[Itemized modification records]
· · ·

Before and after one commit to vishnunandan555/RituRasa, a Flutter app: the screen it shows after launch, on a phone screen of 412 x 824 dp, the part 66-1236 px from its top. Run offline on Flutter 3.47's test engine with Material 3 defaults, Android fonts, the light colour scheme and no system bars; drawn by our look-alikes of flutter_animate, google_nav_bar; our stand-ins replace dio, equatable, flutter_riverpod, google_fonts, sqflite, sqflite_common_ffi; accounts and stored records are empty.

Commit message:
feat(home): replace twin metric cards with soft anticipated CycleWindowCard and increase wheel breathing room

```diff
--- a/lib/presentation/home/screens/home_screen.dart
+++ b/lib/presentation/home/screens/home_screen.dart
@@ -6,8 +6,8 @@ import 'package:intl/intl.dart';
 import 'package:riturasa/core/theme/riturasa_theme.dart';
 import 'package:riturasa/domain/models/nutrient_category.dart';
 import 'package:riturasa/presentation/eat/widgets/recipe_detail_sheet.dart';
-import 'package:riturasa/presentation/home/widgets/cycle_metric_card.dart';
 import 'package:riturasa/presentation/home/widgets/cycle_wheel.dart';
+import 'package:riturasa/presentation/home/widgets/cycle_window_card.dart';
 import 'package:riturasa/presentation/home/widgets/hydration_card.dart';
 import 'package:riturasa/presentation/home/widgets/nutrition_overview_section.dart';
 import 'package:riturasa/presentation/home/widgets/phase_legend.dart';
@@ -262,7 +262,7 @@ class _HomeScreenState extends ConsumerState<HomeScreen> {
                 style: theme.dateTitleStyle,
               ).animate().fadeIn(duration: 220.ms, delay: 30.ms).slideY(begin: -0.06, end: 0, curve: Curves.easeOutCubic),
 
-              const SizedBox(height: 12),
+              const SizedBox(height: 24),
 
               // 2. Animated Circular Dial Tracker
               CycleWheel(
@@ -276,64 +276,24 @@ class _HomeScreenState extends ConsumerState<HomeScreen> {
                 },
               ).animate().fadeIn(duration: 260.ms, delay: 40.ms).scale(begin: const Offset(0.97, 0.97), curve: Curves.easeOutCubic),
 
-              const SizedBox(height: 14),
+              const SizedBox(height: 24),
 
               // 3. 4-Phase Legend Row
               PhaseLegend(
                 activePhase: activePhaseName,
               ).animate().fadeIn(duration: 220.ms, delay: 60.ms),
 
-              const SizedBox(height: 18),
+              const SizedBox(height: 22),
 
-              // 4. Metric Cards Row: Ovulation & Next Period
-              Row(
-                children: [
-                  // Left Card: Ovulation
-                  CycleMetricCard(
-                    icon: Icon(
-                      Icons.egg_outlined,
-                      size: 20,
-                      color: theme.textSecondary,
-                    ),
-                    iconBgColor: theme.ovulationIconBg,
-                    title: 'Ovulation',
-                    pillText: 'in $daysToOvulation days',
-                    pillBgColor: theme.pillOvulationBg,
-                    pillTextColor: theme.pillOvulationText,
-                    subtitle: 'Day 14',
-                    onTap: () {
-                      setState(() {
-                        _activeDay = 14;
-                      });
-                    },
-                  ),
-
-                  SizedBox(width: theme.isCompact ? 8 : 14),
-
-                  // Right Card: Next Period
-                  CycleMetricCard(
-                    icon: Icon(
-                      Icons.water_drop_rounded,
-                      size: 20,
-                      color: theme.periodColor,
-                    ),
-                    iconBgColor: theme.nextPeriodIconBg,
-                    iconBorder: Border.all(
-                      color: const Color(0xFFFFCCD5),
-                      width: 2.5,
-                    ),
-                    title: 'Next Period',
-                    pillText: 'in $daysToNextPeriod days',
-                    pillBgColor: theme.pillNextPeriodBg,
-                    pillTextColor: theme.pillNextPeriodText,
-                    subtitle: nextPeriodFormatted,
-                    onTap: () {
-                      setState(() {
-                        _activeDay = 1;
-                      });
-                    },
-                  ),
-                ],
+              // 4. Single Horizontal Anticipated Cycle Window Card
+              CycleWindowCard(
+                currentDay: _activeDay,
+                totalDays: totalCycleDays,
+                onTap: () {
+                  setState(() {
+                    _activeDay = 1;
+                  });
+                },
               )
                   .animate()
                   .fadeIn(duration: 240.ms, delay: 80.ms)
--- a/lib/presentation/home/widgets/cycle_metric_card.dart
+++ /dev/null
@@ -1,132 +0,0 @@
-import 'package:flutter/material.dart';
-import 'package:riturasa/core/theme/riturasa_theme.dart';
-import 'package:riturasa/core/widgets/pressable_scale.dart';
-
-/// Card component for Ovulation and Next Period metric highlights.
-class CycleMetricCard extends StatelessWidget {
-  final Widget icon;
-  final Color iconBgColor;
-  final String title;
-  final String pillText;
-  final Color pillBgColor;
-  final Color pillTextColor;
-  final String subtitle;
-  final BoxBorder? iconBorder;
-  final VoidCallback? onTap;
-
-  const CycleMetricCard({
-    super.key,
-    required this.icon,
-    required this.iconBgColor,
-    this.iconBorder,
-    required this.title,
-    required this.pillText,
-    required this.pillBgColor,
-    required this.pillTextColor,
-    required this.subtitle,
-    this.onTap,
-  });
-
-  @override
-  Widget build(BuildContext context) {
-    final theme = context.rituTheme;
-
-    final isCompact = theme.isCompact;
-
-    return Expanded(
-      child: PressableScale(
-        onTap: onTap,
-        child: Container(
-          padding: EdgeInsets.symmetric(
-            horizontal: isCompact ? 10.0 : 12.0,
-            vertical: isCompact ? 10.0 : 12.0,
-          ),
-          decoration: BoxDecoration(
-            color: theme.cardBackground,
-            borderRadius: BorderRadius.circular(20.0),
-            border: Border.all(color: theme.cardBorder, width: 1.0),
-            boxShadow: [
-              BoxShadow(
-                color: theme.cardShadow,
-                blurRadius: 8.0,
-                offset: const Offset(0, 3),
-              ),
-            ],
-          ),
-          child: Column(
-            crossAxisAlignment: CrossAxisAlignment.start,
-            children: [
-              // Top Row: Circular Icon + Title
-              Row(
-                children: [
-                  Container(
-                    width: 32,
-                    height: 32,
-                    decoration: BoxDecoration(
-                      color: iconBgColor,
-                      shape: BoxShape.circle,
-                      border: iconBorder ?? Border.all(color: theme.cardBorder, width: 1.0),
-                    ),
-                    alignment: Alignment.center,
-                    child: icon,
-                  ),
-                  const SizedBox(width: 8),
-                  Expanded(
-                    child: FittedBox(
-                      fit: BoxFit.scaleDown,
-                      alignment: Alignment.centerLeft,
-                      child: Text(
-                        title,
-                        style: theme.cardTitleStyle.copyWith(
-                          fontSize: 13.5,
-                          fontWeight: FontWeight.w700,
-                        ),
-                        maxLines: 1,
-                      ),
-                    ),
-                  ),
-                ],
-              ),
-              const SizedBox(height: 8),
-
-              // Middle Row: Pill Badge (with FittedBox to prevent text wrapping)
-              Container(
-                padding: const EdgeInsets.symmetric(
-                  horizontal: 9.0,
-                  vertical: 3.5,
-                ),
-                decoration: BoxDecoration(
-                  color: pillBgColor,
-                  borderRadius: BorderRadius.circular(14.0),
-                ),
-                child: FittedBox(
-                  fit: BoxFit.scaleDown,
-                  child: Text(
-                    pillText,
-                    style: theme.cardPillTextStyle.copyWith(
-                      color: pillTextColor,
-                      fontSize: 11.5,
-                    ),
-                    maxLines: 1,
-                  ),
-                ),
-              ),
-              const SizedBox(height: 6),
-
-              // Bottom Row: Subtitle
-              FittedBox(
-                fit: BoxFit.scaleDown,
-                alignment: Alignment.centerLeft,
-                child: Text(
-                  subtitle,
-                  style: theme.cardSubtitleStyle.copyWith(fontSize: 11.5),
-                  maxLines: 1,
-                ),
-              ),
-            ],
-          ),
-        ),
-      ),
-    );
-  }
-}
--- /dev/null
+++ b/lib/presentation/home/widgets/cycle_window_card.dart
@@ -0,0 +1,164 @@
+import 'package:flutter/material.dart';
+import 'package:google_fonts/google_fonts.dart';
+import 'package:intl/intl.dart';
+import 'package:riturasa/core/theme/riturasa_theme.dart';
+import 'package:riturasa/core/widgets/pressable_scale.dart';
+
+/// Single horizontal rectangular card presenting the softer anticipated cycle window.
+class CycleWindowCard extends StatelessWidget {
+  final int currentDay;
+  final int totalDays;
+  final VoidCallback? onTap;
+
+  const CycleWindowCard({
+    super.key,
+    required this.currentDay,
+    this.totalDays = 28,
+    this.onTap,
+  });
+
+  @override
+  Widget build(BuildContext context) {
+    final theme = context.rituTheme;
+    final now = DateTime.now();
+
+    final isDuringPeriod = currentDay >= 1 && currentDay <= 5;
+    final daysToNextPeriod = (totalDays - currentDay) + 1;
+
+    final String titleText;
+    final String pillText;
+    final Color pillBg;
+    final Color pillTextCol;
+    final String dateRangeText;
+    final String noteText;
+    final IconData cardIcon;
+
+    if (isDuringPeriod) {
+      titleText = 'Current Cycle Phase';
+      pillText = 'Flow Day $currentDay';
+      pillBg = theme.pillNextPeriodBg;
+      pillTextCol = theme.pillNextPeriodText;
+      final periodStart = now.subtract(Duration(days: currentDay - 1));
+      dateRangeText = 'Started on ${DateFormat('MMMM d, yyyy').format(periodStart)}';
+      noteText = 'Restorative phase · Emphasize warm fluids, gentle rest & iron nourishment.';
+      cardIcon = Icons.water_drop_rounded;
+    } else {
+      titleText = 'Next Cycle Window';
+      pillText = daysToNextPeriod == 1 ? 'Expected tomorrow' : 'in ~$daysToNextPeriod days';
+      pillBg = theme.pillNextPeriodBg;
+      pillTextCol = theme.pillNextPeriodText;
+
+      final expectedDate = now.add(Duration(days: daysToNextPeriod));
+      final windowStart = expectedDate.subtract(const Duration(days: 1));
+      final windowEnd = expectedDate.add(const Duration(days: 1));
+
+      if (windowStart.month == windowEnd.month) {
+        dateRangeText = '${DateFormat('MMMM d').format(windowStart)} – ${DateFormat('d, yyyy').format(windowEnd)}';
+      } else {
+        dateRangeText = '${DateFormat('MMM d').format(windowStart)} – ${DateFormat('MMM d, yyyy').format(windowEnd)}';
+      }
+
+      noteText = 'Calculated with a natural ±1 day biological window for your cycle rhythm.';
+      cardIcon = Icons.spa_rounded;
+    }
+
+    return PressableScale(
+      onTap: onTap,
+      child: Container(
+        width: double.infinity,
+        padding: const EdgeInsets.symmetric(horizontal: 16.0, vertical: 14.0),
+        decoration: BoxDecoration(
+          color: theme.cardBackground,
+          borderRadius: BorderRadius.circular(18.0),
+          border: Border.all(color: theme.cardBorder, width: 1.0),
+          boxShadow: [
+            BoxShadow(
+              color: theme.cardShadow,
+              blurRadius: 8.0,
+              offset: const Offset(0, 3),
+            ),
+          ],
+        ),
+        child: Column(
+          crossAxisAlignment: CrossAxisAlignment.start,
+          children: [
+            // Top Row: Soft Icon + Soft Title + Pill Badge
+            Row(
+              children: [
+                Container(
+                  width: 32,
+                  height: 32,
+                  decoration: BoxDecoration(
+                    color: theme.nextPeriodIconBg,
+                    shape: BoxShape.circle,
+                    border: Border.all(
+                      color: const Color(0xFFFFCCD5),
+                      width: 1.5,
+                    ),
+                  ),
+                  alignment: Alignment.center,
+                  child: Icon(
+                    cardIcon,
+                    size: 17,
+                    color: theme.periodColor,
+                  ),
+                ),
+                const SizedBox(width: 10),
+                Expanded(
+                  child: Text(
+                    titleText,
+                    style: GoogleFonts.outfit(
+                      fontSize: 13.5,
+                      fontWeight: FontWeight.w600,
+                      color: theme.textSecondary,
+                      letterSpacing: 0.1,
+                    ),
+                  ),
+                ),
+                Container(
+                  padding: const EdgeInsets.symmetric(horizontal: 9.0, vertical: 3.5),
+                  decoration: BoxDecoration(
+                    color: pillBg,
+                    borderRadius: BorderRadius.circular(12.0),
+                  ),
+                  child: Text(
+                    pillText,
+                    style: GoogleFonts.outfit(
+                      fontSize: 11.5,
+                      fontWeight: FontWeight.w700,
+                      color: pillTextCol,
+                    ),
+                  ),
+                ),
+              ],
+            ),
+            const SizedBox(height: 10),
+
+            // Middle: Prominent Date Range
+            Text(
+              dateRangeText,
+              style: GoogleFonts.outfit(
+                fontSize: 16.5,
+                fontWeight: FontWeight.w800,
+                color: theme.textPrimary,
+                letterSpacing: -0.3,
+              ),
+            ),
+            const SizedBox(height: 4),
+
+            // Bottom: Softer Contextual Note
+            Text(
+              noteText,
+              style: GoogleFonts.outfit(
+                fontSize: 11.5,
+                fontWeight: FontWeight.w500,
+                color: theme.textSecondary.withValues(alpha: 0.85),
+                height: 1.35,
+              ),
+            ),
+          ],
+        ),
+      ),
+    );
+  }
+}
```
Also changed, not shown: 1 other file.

· · ·

Which lines of the data contain the string "cardBackground"? Copy each of them.

-            color: theme.cardBackground,
+          color: theme.cardBackground,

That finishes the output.